In 1897 the Midland took over operations of the Busk-Ivanhoe. Again, it was an expensive endeavor. At a cost of $1,250,000, questions were raised over repayment options on the loans needed to build the tunnel. For a time the old Hagerman Tunnel was brought back into use until negotiations could be settled. And in 1899, severe snows stopped traffic over the pass altogether from January 27 until late April.

By then Hagerman, whose investments in his Cripple Creek mines, property throughout Teller and El Paso Counties and even business dabblings New Mexico had brought him even more wealth, had sold almost all of his business interests to his son, Percy. John Hagerman died in Italy in 1909. Despite troubles with ownership and the expenses involved, the Colorado Midland continued chugging from Leadville to Basalt for a few more years. Ivanhoe’s post office reopened again in July of 1899 and lasted until 1912. Then it opened a third time in 1913, this time lasting until 1918 when the railroad was abandoned.

When the Colorado Midland Railroad abandoned its tracks over Hagerman Pass, Cripple Creek millionaire Albert E. Carlton stepped in. Carlton’s wealth first came from freighting and later from his many mine investments, and he had long ago become president of Cripple Creek’s First National Bank. The capitalist purchased the failed Colorado Midland shortly after it closed, took up the rails along Hagerman Pass and converted the rail bed into a wagon road at a cost of $25,000.

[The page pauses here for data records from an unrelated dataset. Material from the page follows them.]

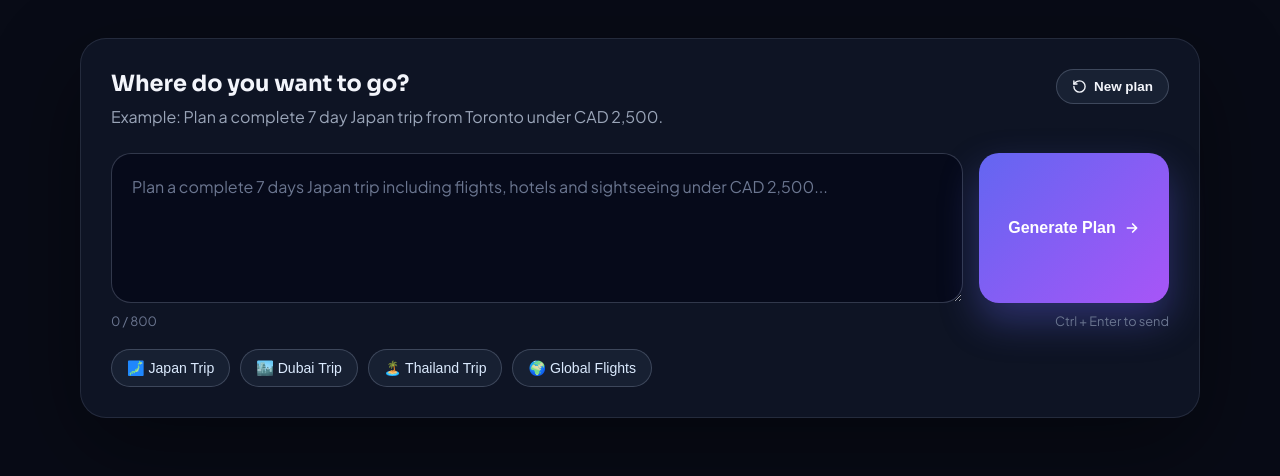
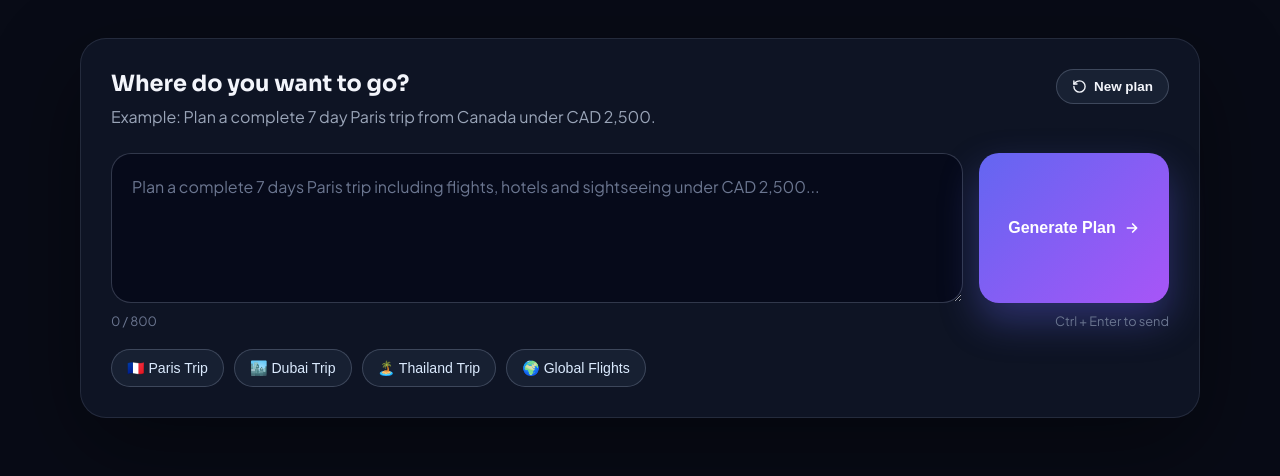
Before and after one commit to GrrrGe/Voyagent, a FastAPI app: page / in a window 1280 px wide. Shown: the part 940-1416 px from the top of the page. Run offline with FastAPI, Linux system fonts and the light colour scheme; some libraries are stand-ins or nearby versions.

Commit message:
Default origin Canada, example destination Paris

```diff
--- a/templates/index.html
+++ b/templates/index.html
@@ -112,7 +112,7 @@
             <div class="card-header">
                 <div>
                     <h2>Where do you want to go?</h2>
-                    <p>Example: Plan a complete 7 day Japan trip from Toronto under CAD 2,500.</p>
+                    <p>Example: Plan a complete 7 day Paris trip from Canada under CAD 2,500.</p>
                 </div>
 
                 <button class="new-chat-btn" id="newChatBtn" onclick="startNewPlan()" title="Start a fresh conversation">
@@ -125,7 +125,7 @@
                 <textarea
                     id="userInput"
                     maxlength="800"
-                    placeholder="Plan a complete 7 days Japan trip including flights, hotels and sightseeing under CAD 2,500..."
+                    placeholder="Plan a complete 7 days Paris trip including flights, hotels and sightseeing under CAD 2,500..."
                 ></textarea>
 
                 <button id="sendBtn" onclick="sendMessage()">
@@ -143,8 +143,8 @@
             </div>
 
             <div class="quick-prompts">
-                <button onclick="setPrompt('Plan a complete 7 days Japan trip from Toronto including flights, hotels and sightseeing under CAD 2,500.')">
-                    🗾 Japan Trip
+                <button onclick="setPrompt('Plan a complete 7 days Paris trip from Canada including flights, hotels and sightseeing under CAD 2,500.')">
+                    🇫🇷 Paris Trip
                 </button>
                 <button onclick="setPrompt('Plan a 5 days Dubai trip from Dhaka with flights, hotels and sightseeing.')">
                     🏙️ Dubai Trip
```
Also changed, not shown: README.md, 1 other file.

The road was next designated an official state automobile route and the Busk-Ivanhoe Tunnel was renamed the Carlton (spelled Carleton) in about 1924. The road ultimately fell into disuse when easier roads were built over the Continental Divide. In 1943, the tunnel was closed for good, but the old trail over Hagerman Pass had been sufficiently widened enough for continued access from Leadville to Basalt.

Today, Hagerman Pass is still highly accessible from Turquoise Lake near Leadville. The road follows the former Colorado Midland tracks as far as Hagerman Tunnel before veering off. Hikers can also still access the original railroad bed. Skinner Hut and Betty Bear Hut, built as part of the 10th Mountain Division Trail System, are available for use in both summer and winter. In Colorado Springs, the 1885 Hagerman Mansion on Cascade Avenue has been an apartment house since 1927, but is still exemplary of the grandiose projects Hagerman so struggled to achieve.

Photo: Hagerman Pass makes an excellent hike or 4-wheel excursion and offers scenic vistas, towering mountainsides and beautiful creeks.

Hagerman Pass 2006